From the Paper:"?Every man dies, not every man truly lives,? says William Wallace, the thirteenth century Scottish hero. His words echo in many self-proclaimed "thrill-seekers" who intend to enjoy everything that life has to offer. But what if there was no death, everyone lived to fulfill whatever dream they had, accomplish every desire, regardless of hindrances? This is the future offered by cryogenicists. A world where death is no longer feared; where crippled icons like Stephen Hawking and Christopher Reeves casually amble through gardens, strolling as any being would be expected to. Families are always complete and wars are obsolete. Many people desire this as a future; as well they should, because it describes the next step in social evolution. Cryonics will allow the dead to be resurrected; the helpless and enfeebled to live normal lives through science."
Cite this Essay:
Cryonics as a Social Catalyst (2003, January 22) Retrieved October 03, 2022, from https://www.academon.com/essay/cryonics-as-a-social-catalyst-17122/

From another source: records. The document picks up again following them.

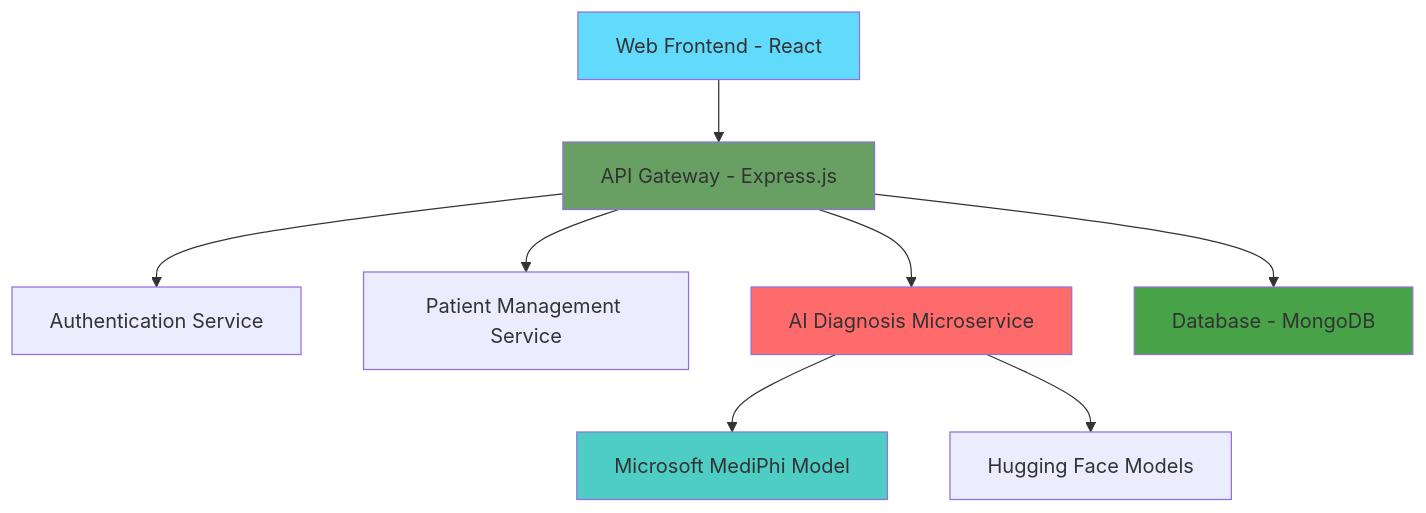
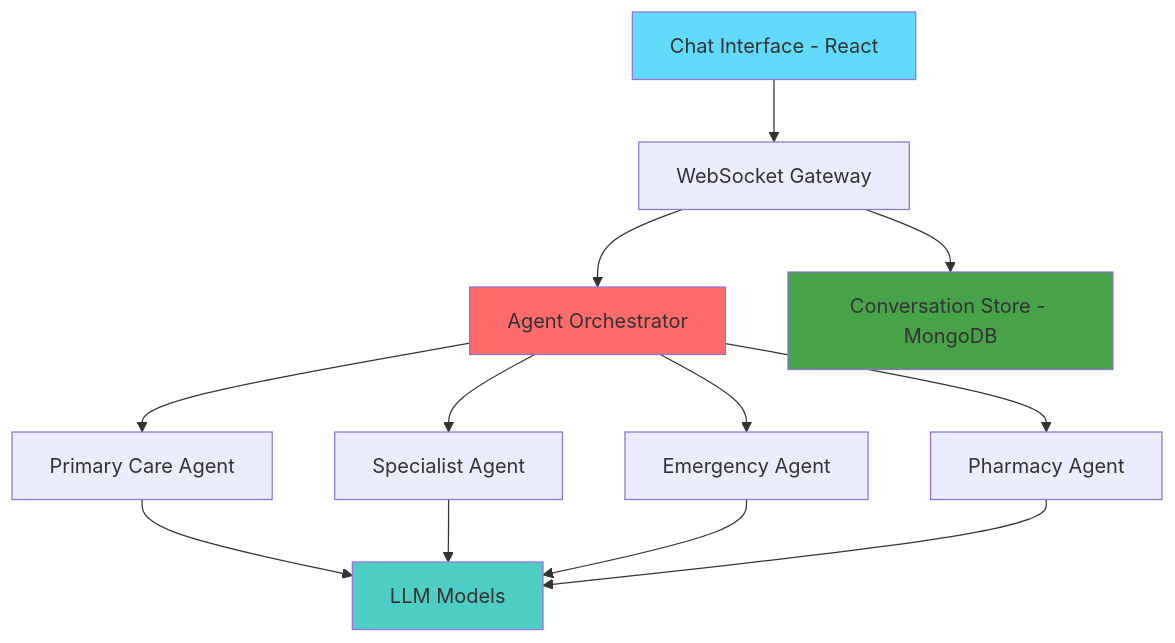
One commit to erangross27/IntelliCare-Platform changed the diagram in README.md. Above: the diagram before and after it, drawn with Mermaid. The commit also changed other lines of this file and 6 other files, not shown here.

````diff
--- a/README.md
+++ b/README.md
@@ -124,16 +125,19 @@
 ```mermaid
 graph TB
-    A[Web Frontend - React] --> B[API Gateway - Express.js]
-    B --> C[Authentication Service]
-    B --> D[Patient Management Service]
-    B --> E[AI Diagnosis Microservice]
-    E --> F[Microsoft MediPhi Model]
-    E --> G[Hugging Face Models]
-    B --> H[Database - MongoDB]
+    A[Chat Interface - React] --> B[WebSocket Gateway]
+    B --> C[Agent Orchestrator]
+    C --> D[Primary Care Agent]
+    C --> E[Specialist Agent]
+    C --> F[Emergency Agent]
+    C --> G[Pharmacy Agent]
+    D --> H[LLM Models]
+    E --> H
+    F --> H
+    G --> H
+    B --> I[Conversation Store - MongoDB]
     
     style A fill:#61DAFB
-    style B fill:#68A063
-    style E fill:#FF6B6B
-    style F fill:#4ECDC4
-    style H fill:#47A248
+    style C fill:#FF6B6B
+    style H fill:#4ECDC4
+    style I fill:#47A248
 ```
````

"Cryonics as a Social Catalyst" 22 January 2003. Web. 03 October. 2022. <https://www.academon.com/essay/cryonics-as-a-social-catalyst-17122/>